Required action – Each line of the records below that contains "props" needs to be copied.

▼

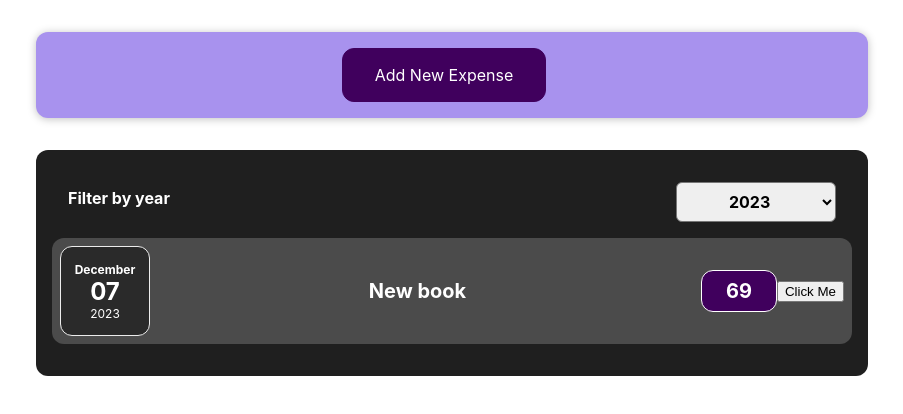
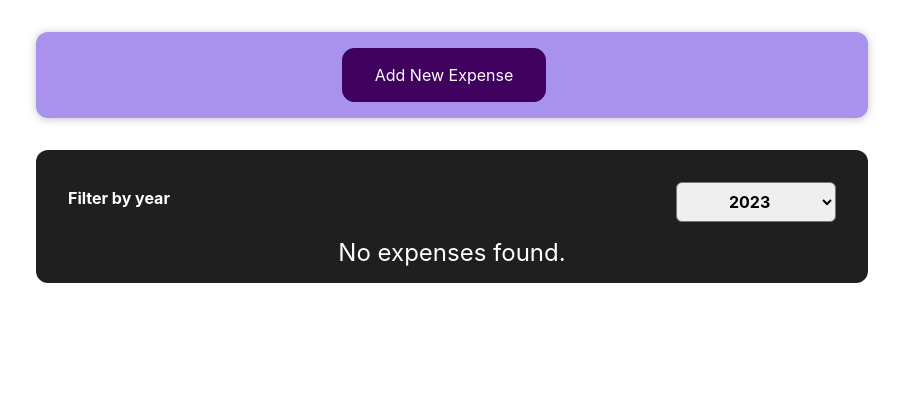
Before and after one commit to AimarKiivits/Anna-react, a React (Create React App) app: page / in a window 1280 px wide. Shown: the top 414 px of the page, without its empty margins (188-1091 px from the left). Built offline with nearby package versions, Linux system fonts and the light colour scheme.

Commit message:
Localstorage and useEffect

```diff
--- a/src/App.js
+++ b/src/App.js
@@ -1,4 +1,4 @@
-import { useState } from 'react';
+import { useState, useEffect } from 'react';
 import './components/Expenses/Expenses.css';
 import './App.css';
 import NewExpense from './components/NewExpense/NewExpense';
@@ -32,7 +32,14 @@
 ]
 
 const App = () => {
-  const [expenses, setExpenses] = useState(DYMMY_EXPENSES)
+  const [expenses, setExpenses] = useState(() => {
+    const expensesFromLS = JSON.parse(localStorage.getItem('expenses'))
+    return expensesFromLS || []
+  })
+
+  useEffect(() => {
+    localStorage.setItem('expenses', JSON.stringify(expenses))
+  }, [expenses])
 
   const addExpenseHandler = (expense) => {
     console.log('In App.js')
--- a/src/components/Expenses/ExpenseDate.js
+++ b/src/components/Expenses/ExpenseDate.js
@@ -1,9 +1,9 @@
 import './ExpenseDate.css'
 
 const ExpenseDate = (props) => {
-    const day = props.date.toLocaleString('en-US', {day: '2-digit'})
-    const month = props.date.toLocaleString('en-US', {month: 'long'})
-    const year = props.date.getFullYear()
+    const day = new Date (props.date).toLocaleString('en-US', {day: '2-digit'})
+    const month = new Date (props.date).toLocaleString('en-US', {month: 'long'})
+    const year = new Date (props.date).getFullYear()
 
     return(
         <div className='expense-date'>
--- a/src/components/Expenses/Expenses.js
+++ b/src/components/Expenses/Expenses.js
@@ -19,7 +19,7 @@
     })
 
     const filteredExpenses = props.expenses.filter((expense) => {
-        return filteredYear === '' || expense.date.getFullYear().toString() === filteredYear;
+        return new Date (expense.date).getFullYear().toString() === filteredYear;
     });
 
     return(
```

▲

Your solution –
 const ExpenseDate = (props) => {
-    const day = props.date.toLocaleString('en-US', {day: '2-digit'})
-    const month = props.date.toLocaleString('en-US', {month: 'long'})
-    const year = props.date.getFullYear()
+    const day = new Date (props.date).toLocaleString('en-US', {day: '2-digit'})
+    const month = new Date (props.date).toLocaleString('en-US', {month: 'long'})
+    const year = new Date (props.date).getFullYear()
     const filteredExpenses = props.expenses.filter((expense) => {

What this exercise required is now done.